Republicans have landed their top recruit in the open Hawaii Senate race, with former governor Linda Lingle entering the race and giving the GOP a chance to win in a heavily Democratic state.

Lingle announced her intentions during an interview with KSSK-AM radio shortly before 1 p.m. eastern time.

Lingle, a two-term governor who left office after the 2010 election, immediately becomes the frontrunner for the GOP nomination by virtue of her fundraising ability and political experience.

But she left office with so-so personal approval numbers and appears to enter the race with some work to do in repairing her political brand. Complicating matters is the fact that, for the first time, she will be on the statewide ballot with President Obama, whose roots in the state should make things more difficult for any Republican downballot next year. Obama took 72 percent of the vote in Hawaii in 2008.

On the Democratic side, Rep. Mazie Hirono has secured much of the establishment support, but former congressman Ed Case stands between her and the general election.

Lingle became Hawaii’s first elected female governor when she was first elected in 2002. She easily won reelection in 2006 with 63 percent of the vote, in part no doubt due to an uninspiring Democratic challenger. But she was broadly popular during much of her tenure.

Democrats have signaled that they will make Lingle’s introduction of Sarah Palin at the 2008 Republican National Convention a major issue in the campaign.

“Today marks Linda Lingle’s biggest announcement since she nominated Sarah Palin for vice president, an event that typified Lingle’s partisan Republican approach to governing,” said a spokesman for the Democratic Senatorial Campaign Committee, Matt Canter.

A Hawaii Poll released in May showed Hirono leading Lingle by 22 points, while Case led by 18.

Case’s campaign released a more recent poll that showed him leading Lingle by 10 points, while Hirono trailed her by five. The poll earned Case an unusual rebuke from the national Democratic Party, which doubted its results.

Lingle will speak at a lunch in Hono­lulu at 6 p.m. eastern time, according to the Hono­lulu Star-Advertiser.

The seat became open when Sen. Daniel Akaka (D-Hawaii) announced he would not seek reelection.

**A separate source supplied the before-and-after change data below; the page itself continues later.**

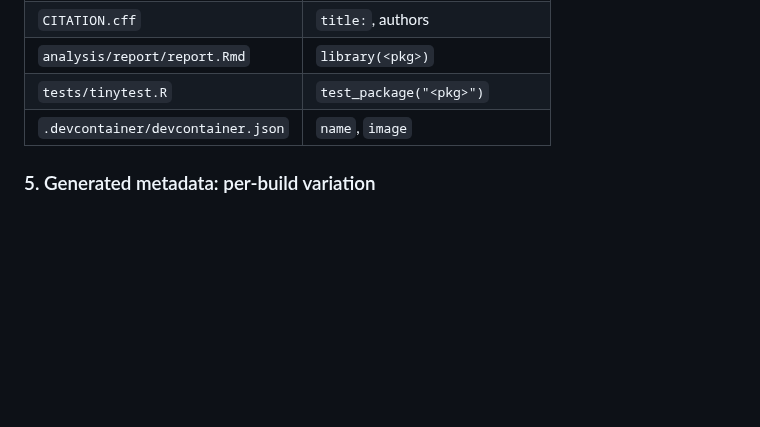
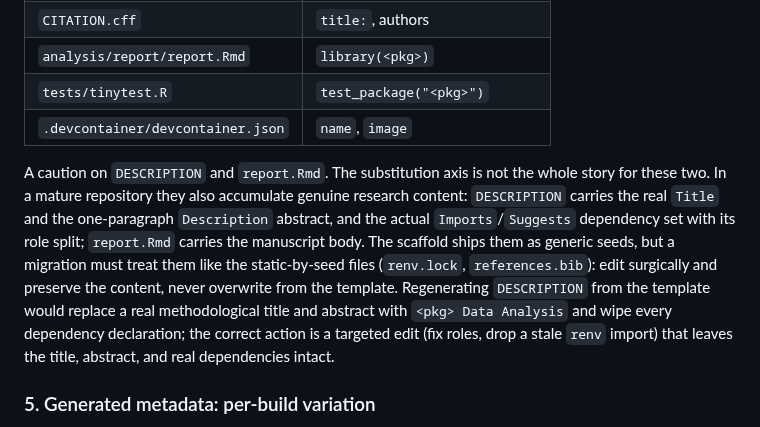
Before and after one commit to rgt47/zzcollab, a Markdown page: docs/scaffold-file-portability-whitepaper.md, the part around the change. Drawn GitHub-style; blank space fills up the shorter version.

Commit message:
docs(whitepaper): note DESCRIPTION/report.Rmd carry research content
Add a caution that DESCRIPTION and report.Rmd are not merely package-name
substituted: a mature repo fills them with the real title/abstract, dependency
set, and manuscript body. Treat them like static-by-seed files (edit surgically,
preserve content), never regenerate from the template.

```diff
--- a/docs/scaffold-file-portability-whitepaper.md
+++ b/docs/scaffold-file-portability-whitepaper.md
@@ -94,6 +94,19 @@ creation.
 | `tests/tinytest.R` | `test_package("<pkg>")` |
 | `.devcontainer/devcontainer.json` | `name`, `image` |
 
+A caution on `DESCRIPTION` and `report.Rmd`. The substitution axis is not the
+whole story for these two. In a mature repository they also accumulate genuine
+research content: `DESCRIPTION` carries the real `Title` and the one-paragraph
+`Description` abstract, and the actual `Imports`/`Suggests` dependency set with
+its role split; `report.Rmd` carries the manuscript body. The scaffold ships
+them as generic seeds, but a migration must treat them like the static-by-seed
+files (`renv.lock`, `references.bib`): edit surgically and preserve the content,
+never overwrite from the template. Regenerating `DESCRIPTION` from the template
+would replace a real methodological title and abstract with
+`<pkg> Data Analysis` and wipe every dependency declaration; the correct action
+is a targeted edit (fix roles, drop a stale `renv` import) that leaves the title,
+abstract, and real dependencies intact.
+
 ### 5. Generated metadata: per-build variation
 
 These vary by build timestamp, content-addressed digest, or resolved closure
```
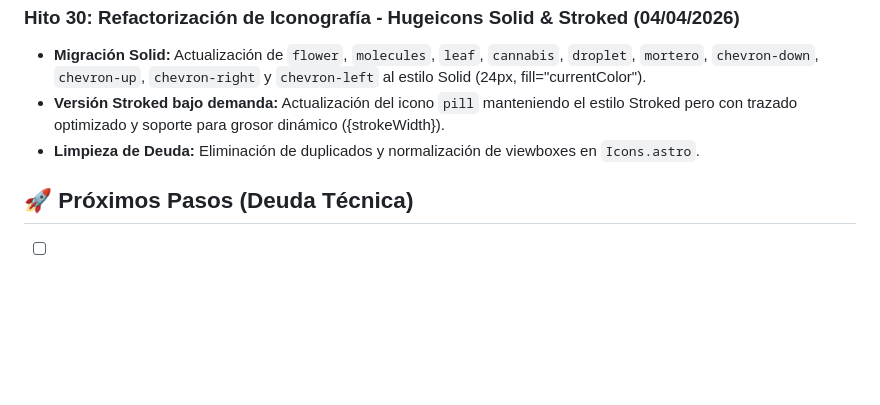
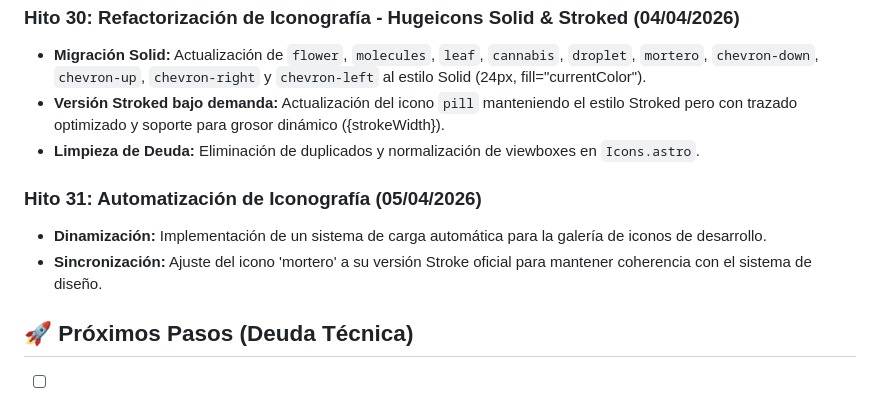
Before and after one commit to jalfredopabon/mundo-homeopatico-v2, a Markdown page: refactorizacion_mundo_homeopatico.md, the part around the change. GitHub-like rendering; blank space fills up the shorter version.

Commit message:
docs: actualizar bitácora de refactorización y hitos

```diff
--- a/refactorizacion_mundo_homeopatico.md
+++ b/refactorizacion_mundo_homeopatico.md
@@ -68,5 +68,9 @@
 - **Versión Stroked bajo demanda:** Actualización del icono `pill` manteniendo el estilo Stroked pero con trazado optimizado y soporte para grosor dinámico ({strokeWidth}).
 - **Limpieza de Deuda:** Eliminación de duplicados y normalización de viewboxes en `Icons.astro`.
 
+### Hito 31: Automatización de Iconografía (05/04/2026)
+- **Dinamización:** Implementación de un sistema de carga automática para la galería de iconos de desarrollo.
+- **Sincronización:** Ajuste del icono 'mortero' a su versión Stroke oficial para mantener coherencia con el sistema de diseño.
+
 ## 🚀 Próximos Pasos (Deuda Técnica)
 - [ ] **Fase Final Vademécum**: Revisión de responsividad extrema y pulido de animaciones de entrada en la Columna 3.
```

Republicans need to take three or four Democratic seats to win back the majority in the Senate. Hawaii isn’t considered one of their top pickups, so if they win here, it will likely be part of a big GOP wave.